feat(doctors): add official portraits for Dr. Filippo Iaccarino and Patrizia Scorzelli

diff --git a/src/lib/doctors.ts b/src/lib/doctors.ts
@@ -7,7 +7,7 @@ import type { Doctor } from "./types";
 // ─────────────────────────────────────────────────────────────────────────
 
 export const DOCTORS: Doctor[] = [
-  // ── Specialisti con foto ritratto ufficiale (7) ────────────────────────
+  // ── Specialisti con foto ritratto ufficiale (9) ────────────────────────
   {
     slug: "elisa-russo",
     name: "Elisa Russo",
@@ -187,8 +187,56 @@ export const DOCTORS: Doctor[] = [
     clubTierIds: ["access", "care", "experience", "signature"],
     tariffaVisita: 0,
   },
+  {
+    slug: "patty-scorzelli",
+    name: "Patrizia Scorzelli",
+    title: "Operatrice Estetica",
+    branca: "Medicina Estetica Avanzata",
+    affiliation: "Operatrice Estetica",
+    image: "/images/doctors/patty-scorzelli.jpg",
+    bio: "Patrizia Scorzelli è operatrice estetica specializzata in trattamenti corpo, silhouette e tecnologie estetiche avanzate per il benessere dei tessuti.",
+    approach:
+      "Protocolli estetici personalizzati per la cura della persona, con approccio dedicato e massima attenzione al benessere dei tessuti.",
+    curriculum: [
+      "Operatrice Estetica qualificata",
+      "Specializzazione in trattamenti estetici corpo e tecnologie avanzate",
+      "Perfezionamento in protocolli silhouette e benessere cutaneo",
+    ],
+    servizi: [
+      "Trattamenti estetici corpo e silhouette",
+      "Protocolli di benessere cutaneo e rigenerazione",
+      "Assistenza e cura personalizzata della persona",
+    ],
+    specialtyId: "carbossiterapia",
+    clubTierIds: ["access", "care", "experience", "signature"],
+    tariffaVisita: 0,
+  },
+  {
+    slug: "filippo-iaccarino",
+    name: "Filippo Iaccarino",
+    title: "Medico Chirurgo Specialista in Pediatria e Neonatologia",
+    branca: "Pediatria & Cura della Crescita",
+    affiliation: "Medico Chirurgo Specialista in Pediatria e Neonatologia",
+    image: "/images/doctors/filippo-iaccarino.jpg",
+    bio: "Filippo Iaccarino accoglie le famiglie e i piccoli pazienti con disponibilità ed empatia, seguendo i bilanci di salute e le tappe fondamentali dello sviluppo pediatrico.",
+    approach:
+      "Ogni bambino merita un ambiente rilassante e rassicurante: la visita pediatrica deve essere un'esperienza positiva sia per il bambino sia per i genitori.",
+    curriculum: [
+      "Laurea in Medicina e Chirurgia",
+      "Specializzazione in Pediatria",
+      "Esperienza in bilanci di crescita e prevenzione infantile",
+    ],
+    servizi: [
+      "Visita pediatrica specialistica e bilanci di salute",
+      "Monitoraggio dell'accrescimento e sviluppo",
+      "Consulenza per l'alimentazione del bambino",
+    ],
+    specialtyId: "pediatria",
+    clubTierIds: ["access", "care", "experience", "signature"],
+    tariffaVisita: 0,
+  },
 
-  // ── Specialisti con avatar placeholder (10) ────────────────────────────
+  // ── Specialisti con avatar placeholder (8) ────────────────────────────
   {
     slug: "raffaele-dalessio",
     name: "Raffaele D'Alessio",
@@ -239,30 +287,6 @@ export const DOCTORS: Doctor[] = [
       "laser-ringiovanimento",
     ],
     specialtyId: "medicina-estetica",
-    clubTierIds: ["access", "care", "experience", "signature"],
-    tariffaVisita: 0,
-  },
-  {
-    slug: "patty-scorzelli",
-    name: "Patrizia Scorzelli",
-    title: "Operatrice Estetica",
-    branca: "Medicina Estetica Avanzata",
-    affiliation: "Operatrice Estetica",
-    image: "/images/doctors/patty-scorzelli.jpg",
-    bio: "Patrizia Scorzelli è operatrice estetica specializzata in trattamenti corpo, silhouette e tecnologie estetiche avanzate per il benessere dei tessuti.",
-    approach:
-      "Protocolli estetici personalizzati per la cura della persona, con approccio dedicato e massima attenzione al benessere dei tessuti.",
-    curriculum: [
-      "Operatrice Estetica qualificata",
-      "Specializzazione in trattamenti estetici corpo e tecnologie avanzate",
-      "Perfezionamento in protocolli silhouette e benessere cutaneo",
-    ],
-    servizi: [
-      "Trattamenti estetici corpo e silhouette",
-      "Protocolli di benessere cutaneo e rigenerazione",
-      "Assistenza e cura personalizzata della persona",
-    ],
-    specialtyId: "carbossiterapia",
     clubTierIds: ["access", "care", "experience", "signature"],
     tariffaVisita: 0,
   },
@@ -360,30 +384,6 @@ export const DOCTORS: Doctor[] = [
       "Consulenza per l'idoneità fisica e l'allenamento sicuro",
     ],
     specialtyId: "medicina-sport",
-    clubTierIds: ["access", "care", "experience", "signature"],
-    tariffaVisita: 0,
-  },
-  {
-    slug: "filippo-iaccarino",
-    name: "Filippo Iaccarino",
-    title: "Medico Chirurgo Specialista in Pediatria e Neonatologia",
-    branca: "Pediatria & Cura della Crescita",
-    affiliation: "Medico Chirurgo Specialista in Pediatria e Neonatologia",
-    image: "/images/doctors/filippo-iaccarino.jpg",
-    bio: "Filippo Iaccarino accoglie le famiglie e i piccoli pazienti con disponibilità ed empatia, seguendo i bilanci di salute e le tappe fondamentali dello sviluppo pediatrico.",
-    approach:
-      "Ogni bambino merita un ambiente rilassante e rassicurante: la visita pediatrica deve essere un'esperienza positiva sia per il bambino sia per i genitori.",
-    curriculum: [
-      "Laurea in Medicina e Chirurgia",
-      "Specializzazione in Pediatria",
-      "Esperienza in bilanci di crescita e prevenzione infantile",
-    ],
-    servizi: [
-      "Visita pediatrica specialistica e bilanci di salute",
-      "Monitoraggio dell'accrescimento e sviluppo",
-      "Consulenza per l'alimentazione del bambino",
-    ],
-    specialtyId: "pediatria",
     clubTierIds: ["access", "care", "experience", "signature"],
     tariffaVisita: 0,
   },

Your objective:
The entries listed above are to be output exactly. Leave none out.

Output of the task:
feat(doctors): add official portraits for Dr. Filippo Iaccarino and Patrizia Scorzelli

diff --git a/src/lib/doctors.ts b/src/lib/doctors.ts
@@ -7,7 +7,7 @@ import type { Doctor } from "./types";
 // ─────────────────────────────────────────────────────────────────────────
 
 export const DOCTORS: Doctor[] = [
-  // ── Specialisti con foto ritratto ufficiale (7) ────────────────────────
+  // ── Specialisti con foto ritratto ufficiale (9) ────────────────────────
   {
     slug: "elisa-russo",
     name: "Elisa Russo",
@@ -187,8 +187,56 @@ export const DOCTORS: Doctor[] = [
     clubTierIds: ["access", "care", "experience", "signature"],
     tariffaVisita: 0,
   },
+  {
+    slug: "patty-scorzelli",
+    name: "Patrizia Scorzelli",
+    title: "Operatrice Estetica",
+    branca: "Medicina Estetica Avanzata",
+    affiliation: "Operatrice Estetica",
+    image: "/images/doctors/patty-scorzelli.jpg",
+    bio: "Patrizia Scorzelli è operatrice estetica specializzata in trattamenti corpo, silhouette e tecnologie estetiche avanzate per il benessere dei tessuti.",
+    approach:
+      "Protocolli estetici personalizzati per la cura della persona, con approccio dedicato e massima attenzione al benessere dei tessuti.",
+    curriculum: [
+      "Operatrice Estetica qualificata",
+      "Specializzazione in trattamenti estetici corpo e tecnologie avanzate",
+      "Perfezionamento in protocolli silhouette e benessere cutaneo",
+    ],
+    servizi: [
+      "Trattamenti estetici corpo e silhouette",
+      "Protocolli di benessere cutaneo e rigenerazione",
+      "Assistenza e cura personalizzata della persona",
+    ],
+    specialtyId: "carbossiterapia",
+    clubTierIds: ["access", "care", "experience", "signature"],
+    tariffaVisita: 0,
+  },
+  {
+    slug: "filippo-iaccarino",
+    name: "Filippo Iaccarino",
+    title: "Medico Chirurgo Specialista in Pediatria e Neonatologia",
+    branca: "Pediatria & Cura della Crescita",
+    affiliation: "Medico Chirurgo Specialista in Pediatria e Neonatologia",
+    image: "/images/doctors/filippo-iaccarino.jpg",
+    bio: "Filippo Iaccarino accoglie le famiglie e i piccoli pazienti con disponibilità ed empatia, seguendo i bilanci di salute e le tappe fondamentali dello sviluppo pediatrico.",
+    approach:
+      "Ogni bambino merita un ambiente rilassante e rassicurante: la visita pediatrica deve essere un'esperienza positiva sia per il bambino sia per i genitori.",
+    curriculum: [
+      "Laurea in Medicina e Chirurgia",
+      "Specializzazione in Pediatria",
+      "Esperienza in bilanci di crescita e prevenzione infantile",
+    ],
+    servizi: [
+      "Visita pediatrica specialistica e bilanci di salute",
+      "Monitoraggio dell'accrescimento e sviluppo",
+      "Consulenza per l'alimentazione del bambino",
+    ],
+    specialtyId: "pediatria",
+    clubTierIds: ["access", "care", "experience", "signature"],
+    tariffaVisita: 0,
+  },
 
-  // ── Specialisti con avatar placeholder (10) ────────────────────────────
+  // ── Specialisti con avatar placeholder (8) ────────────────────────────
   {
     slug: "raffaele-dalessio",
     name: "Raffaele D'Alessio",
@@ -239,30 +287,6 @@ export const DOCTORS: Doctor[] = [
       "laser-ringiovanimento",
     ],
     specialtyId: "medicina-estetica",
-    clubTierIds: ["access", "care", "experience", "signature"],
-    tariffaVisita: 0,
-  },
-  {
-    slug: "patty-scorzelli",
-    name: "Patrizia Scorzelli",
-    title: "Operatrice Estetica",
-    branca: "Medicina Estetica Avanzata",
-    affiliation: "Operatrice Estetica",
-    image: "/images/doctors/patty-scorzelli.jpg",
-    bio: "Patrizia Scorzelli è operatrice estetica specializzata in trattamenti corpo, silhouette e tecnologie estetiche avanzate per il benessere dei tessuti.",
-    approach:
-      "Protocolli estetici personalizzati per la cura della persona, con approccio dedicato e massima attenzione al benessere dei tessuti.",
-    curriculum: [
-      "Operatrice Estetica qualificata",
-      "Specializzazione in trattamenti estetici corpo e tecnologie avanzate",
-      "Perfezionamento in protocolli silhouette e benessere cutaneo",
-    ],
-    servizi: [
-      "Trattamenti estetici corpo e silhouette",
-      "Protocolli di benessere cutaneo e rigenerazione",
-      "Assistenza e cura personalizzata della persona",
-    ],
-    specialtyId: "carbossiterapia",
     clubTierIds: ["access", "care", "experience", "signature"],
     tariffaVisita: 0,
   },
@@ -360,30 +384,6 @@ export const DOCTORS: Doctor[] = [
       "Consulenza per l'idoneità fisica e l'allenamento sicuro",
     ],
     specialtyId: "medicina-sport",
-    clubTierIds: ["access", "care", "experience", "signature"],
-    tariffaVisita: 0,
-  },
-  {
-    slug: "filippo-iaccarino",
-    name: "Filippo Iaccarino",
-    title: "Medico Chirurgo Specialista in Pediatria e Neonatologia",
-    branca: "Pediatria & Cura della Crescita",
-    affiliation: "Medico Chirurgo Specialista in Pediatria e Neonatologia",
-    image: "/images/doctors/filippo-iaccarino.jpg",
-    bio: "Filippo Iaccarino accoglie le famiglie e i piccoli pazienti con disponibilità ed empatia, seguendo i bilanci di salute e le tappe fondamentali dello sviluppo pediatrico.",
-    approach:
-      "Ogni bambino merita un ambiente rilassante e rassicurante: la visita pediatrica deve essere un'esperienza positiva sia per il bambino sia per i genitori.",
-    curriculum: [
-      "Laurea in Medicina e Chirurgia",
-      "Specializzazione in Pediatria",
-      "Esperienza in bilanci di crescita e prevenzione infantile",
-    ],
-    servizi: [
-      "Visita pediatrica specialistica e bilanci di salute",
-      "Monitoraggio dell'accrescimento e sviluppo",
-      "Consulenza per l'alimentazione del bambino",
-    ],
-    specialtyId: "pediatria",
     clubTierIds: ["access", "care", "experience", "signature"],
     tariffaVisita: 0,
   },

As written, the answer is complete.